by: Margaret Wood 6/29/2021
The human cost of working remotely
Managing and being managed remotely comes with unique challenges. For managers, keeping a hybrid workforce of remote and in-house teams engaged and productive can be very demanding. And for remote workers, adapting to the new mindset and dealing with the isolation from their teams becomes one of their biggest challenges. This is where coaching companies can help business leaders optimize their roles through personalized coaching solutions in leadership development for hybrid workforces; our coaching is tailored to meet individual goals for the betterment of your organizations.
Even under pre-pandemic working conditions, cultivating a positive culture was challenging enough. Managers had to learn to navigate the hybrid workforce scenario’s nuances quickly; they had to learn practical new team management strategies. Moreover, creating and maintaining a productive workplace that addresses both the company and individual needs requires an unwavering commitment.
Working remotely is subject to many distractions, from personal phone calls to kids, pets, and even other family members. But for those who live alone, the isolation can be overwhelming.
According to the Harvard Business Review report, loneliness is a significant contributing factor to high stress levels, causing one of the biggest struggles people working remotely have to deal with.
Although being alone is not the only cause of loneliness, it can be a significant contributor. Collaboration, morale, and a sense of belonging can all take a hit. Therefore, as managers and leaders, maintaining a healthy and productive hybrid workforce simultaneously while addressing alienation and disengagement is critical.
Improving productivity and engagement
1. Structure is an essential requirement for both remote and in-person reports; as coaches, we recommend following the guidelines to managing a hybrid workforce.

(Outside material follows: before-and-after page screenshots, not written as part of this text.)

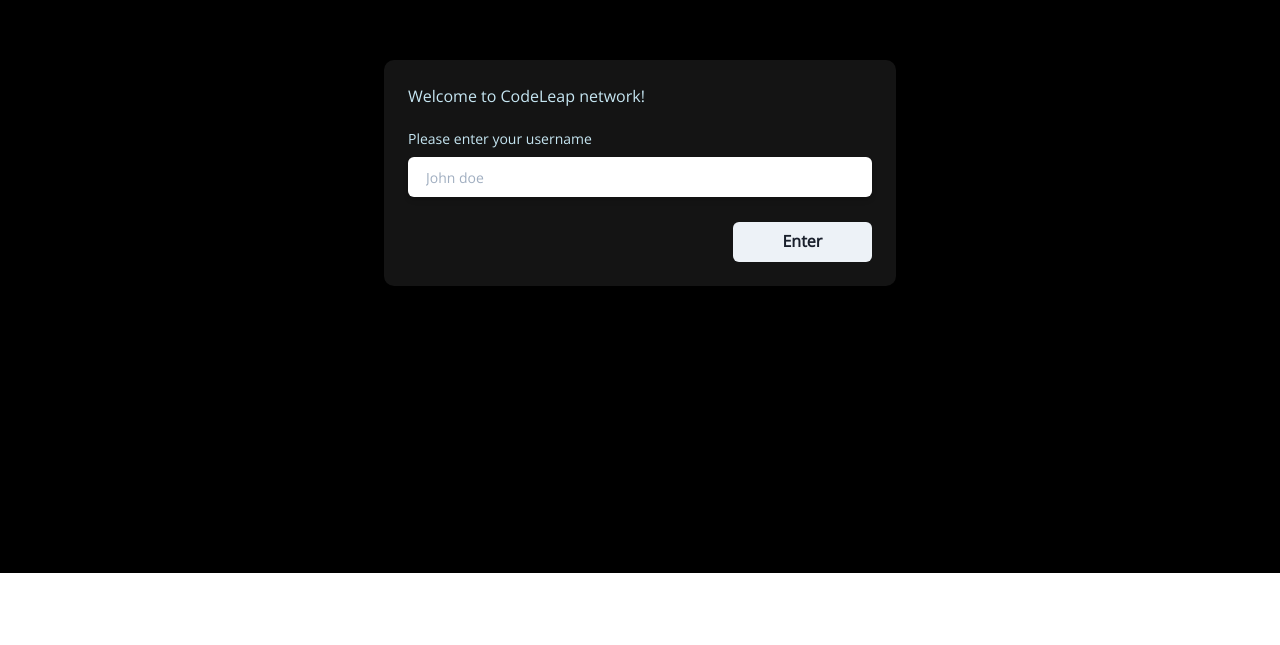
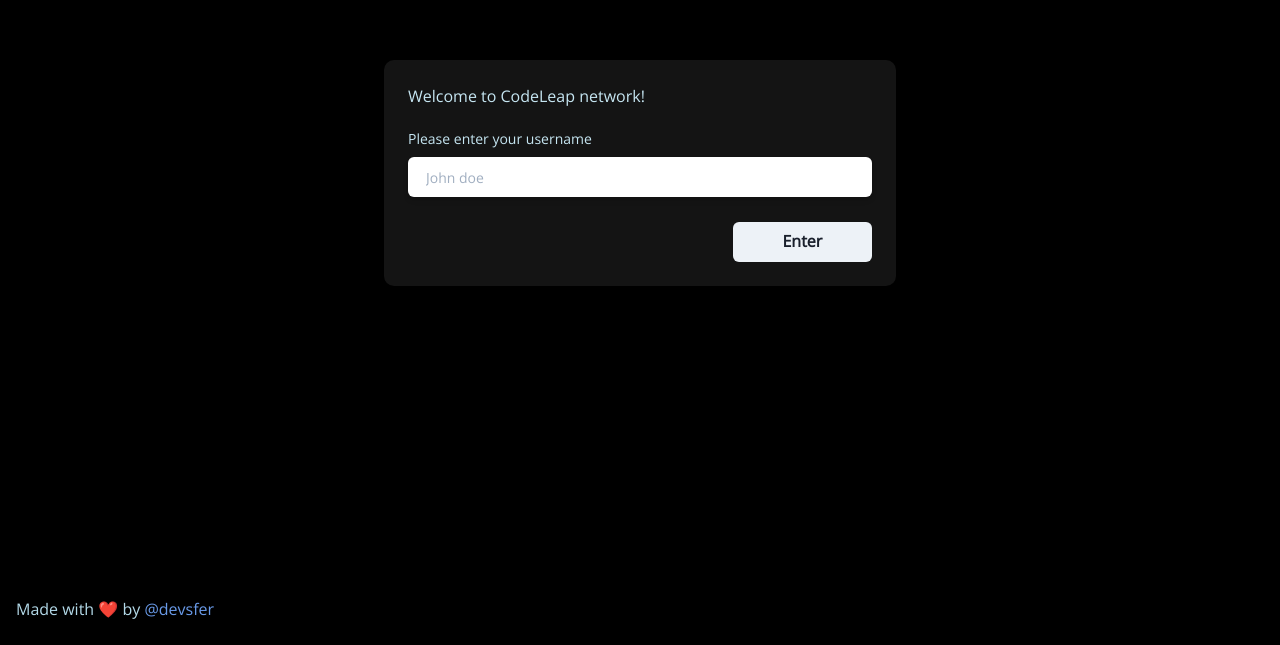
Before and after one commit to devsfer1/Codeleap-Network, a React (Create React App) app: page / in a window 1280 px wide. Shown: the part 227-872 px from the top of the page. Before the commit the page ends 800 px from the top, so only its background shows below. Built offline with nearby package versions, Linux system fonts and the light colour scheme; no server answers; a web font is replaced by a local one.

Commit message:
fix: sort by most recent on create

```diff
--- a/src/App.tsx
+++ b/src/App.tsx
@@ -1,6 +1,6 @@
 import React, { useState, useEffect, useCallback } from 'react'
 
-import { Flex } from '@chakra-ui/react'
+import { Flex, Text, Container, Link } from '@chakra-ui/react'
 import { PagesMain } from './pages/Main'
 import { PagesSignUp } from './pages/Signup'
 
@@ -36,6 +36,19 @@
         <Flex bg="#000000" direction="column" minH="100vh">
             {!loggedIn && <PagesSignUp onSubmit={handleSignUp} />}
             {loggedIn && <PagesMain />}
+            <Container maxW="container.xl" py="6">
+                <Flex>
+                    <Text color="#b3d9e8">
+                        Made with ❤️ by{' '}
+                        <Link
+                            href="https://www.linkedin.com/in/fernandochavesfc/"
+                            color="#699AE8"
+                        >
+                            @devsfer
+                        </Link>
+                    </Text>
+                </Flex>
+            </Container>
         </Flex>
     )
 }
--- a/src/components/Form/Create/index.tsx
+++ b/src/components/Form/Create/index.tsx
@@ -17,6 +17,7 @@
 import { updatePosts, selectPosts } from '../../../redux/postsSlice'
 
 import { FormInput } from '../Input'
+import _ from 'lodash'
 
 const createFormSchema: yup.SchemaOf<CreateFormData> = yup.object().shape({
     title: yup.string().required('Title required'),
@@ -36,9 +37,12 @@
         async data => {
             try {
                 await _create(data, user).then(res => {
-                    const postsCopy = [...posts]
+                    let postsCopy = [...posts]
                     postsCopy.push(res)
-                    dispatch(updatePosts(postsCopy))
+                    postsCopy = _.sortBy(postsCopy, function (dateObj) {
+                        return new Date(dateObj.created_datetime)
+                    })
+                    dispatch(updatePosts(postsCopy.reverse()))
 
                     toast({
                         title: `Post successfully created`,
--- a/src/components/Form/Edit/index.tsx
+++ b/src/components/Form/Edit/index.tsx
@@ -14,6 +14,7 @@
 import postServices from '../../../actions/post'
 import { useDispatch, useSelector } from 'react-redux'
 import { updatePosts, selectPosts } from '../../../redux/postsSlice'
+import _ from 'lodash'
 
 import { FormInput } from '../Input'
 
@@ -48,7 +49,7 @@
         async data => {
             try {
                 await _update(data, id).then(res => {
-                    const postsCopy = [...posts]
+                    let postsCopy = [...posts]
                     const index = postsCopy.findIndex(post => post.id === id)
                     postsCopy[index] = res
                     dispatch(updatePosts(postsCopy))
--- a/src/components/Post/index.tsx
+++ b/src/components/Post/index.tsx
@@ -12,11 +12,11 @@
     post: PostData
 }
 export function Post({ post }: PostProps): JSX.Element {
-    const teste = formatDistance(new Date(post.created_datetime), new Date(), {
+    const formatedDate = formatDistance(new Date(post.created_datetime), new Date(), {
         includeSeconds: true
     })
 
-    console.log(teste)
+    console.log(formatedDate)
 
     const { user } = useSelector(selectUser)
 
@@ -77,7 +77,7 @@
             <Flex direction="column" bg="#141414" py="6" px="6">
                 <Flex justifyContent="space-between" mb="5px">
                     <Text color="#C6E6F2">@{post.username}</Text>
-                    <Text color="#C6E6F2">{`${teste} ago`}</Text>
+                    <Text color="#C6E6F2">{`${formatedDate} ago`}</Text>
                 </Flex>
                 <Text color="#C6E6F2">{post.content}</Text>
             </Flex>
```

Focus on engagement. These traits can sometimes be challenging to convey remotely and may require some creativity on your part.
- Demonstrate compassion and understanding—take one day at a time; think and plan efficiently.
- Support your team members collectively and individually; acknowledge their skills, expertise, experience, and accomplishments.
- Prioritize outcomes over activity –Results matter; let their work speak for itself.
- Don’t leave your team members in the dark. Discuss your expectations, as well as their career goals, to form a cohesive unit.
- Let them know how you plan to manage projects.
- Be proactive–show support for each person individually. Remember, they are people first.
- Build a strong sense of community
- Through collaboration, you will foster a greater sense of ownership and minimize miscommunication.
- By investing your time and energy in solving that which can be solved, you can help your team stay at peak performance.
- It is equally important to be open, demonstrate understanding, compassion, resilience, and support on both sides of the aisle.
2. Track progress– set clear expectations for the whole hybrid workforce –for each team and team member. For example, have your employees give you a work schedule and tasks they will accomplish and a timeline.
- Encourage independence; cultivate cooperation—this helps individuals cultivate their work-life balance as well as team engagement.
- Set BRIEF (15-30 minute) weekly meetings with your hybrid workforce that they can depend on.
- Individual check-ins
- One-on-one face time can be very beneficial.
- Provide team members with a way to address issues they are not comfortable discussing in a group setting.
3. Recognize efforts
- Encourage multichannel communications.
- Every means of electronic communication has its place.
- Help your hybrid team members understand when it’s appropriate for each one.
- Recognize individual efforts and contributions in a public forum.
- People like to know that their work has merit, which is part of a more significant effort.
- Fostering a sense of community through public recognition is a powerful morale booster.
- Practice patience and empathy—
- Some people adjust more quickly to change than others.
- Develop strategies to best deal with each type of employee.
Gartner TalentNeuron’s™ publication, Do More With Data to Close Critical Skill Gaps, offers some insightful tactics as well:
- Approach skills identification by looking at skills throughout the organization, not
necessarily by individual functions.
- Fill critical skills gaps by leveraging skills adjacencies to guide the upskilling and recruiting of current and potential talent.
- Enable cross-functional talent mobility …
These recommendations are in keeping with the ideology of unifying the hybrid workforce to improve functionality and productivity. Keeping remote teams engaged and productive is not an easy task. By engaging with your hybrid teams and creating inclusivity, you exponentially increase the chances of developing a high level of engagement, which will invariably fall to the bottom line.
According to a survey by the McKinsey group, 100 top executives all agree that the post-pandemic hybrid workforce will be around for a while…perhaps indefinitely. The sustainability of hybrid workforce productivity gains correlates directly to how leaders address employee anxieties. Notably, the survey found that organizations with the most significant productivity increases during the pandemic were directly related to the amount of support and engagement employees received, including shared moments of co-working, mentorship, coaching and idea-sharing.
While willing to embrace a hybrid-modeled workforce, most organizations have only begun to articulate the logistics, develop formidable plans on how to execute a permanent mix of a hybrid workforce, and identify those roles that do not necessarily have to be performed on-site.
Executives believe that as pandemic restrictions ease, the hybrid model—in which employees work both in the office and remotely —will become the norm.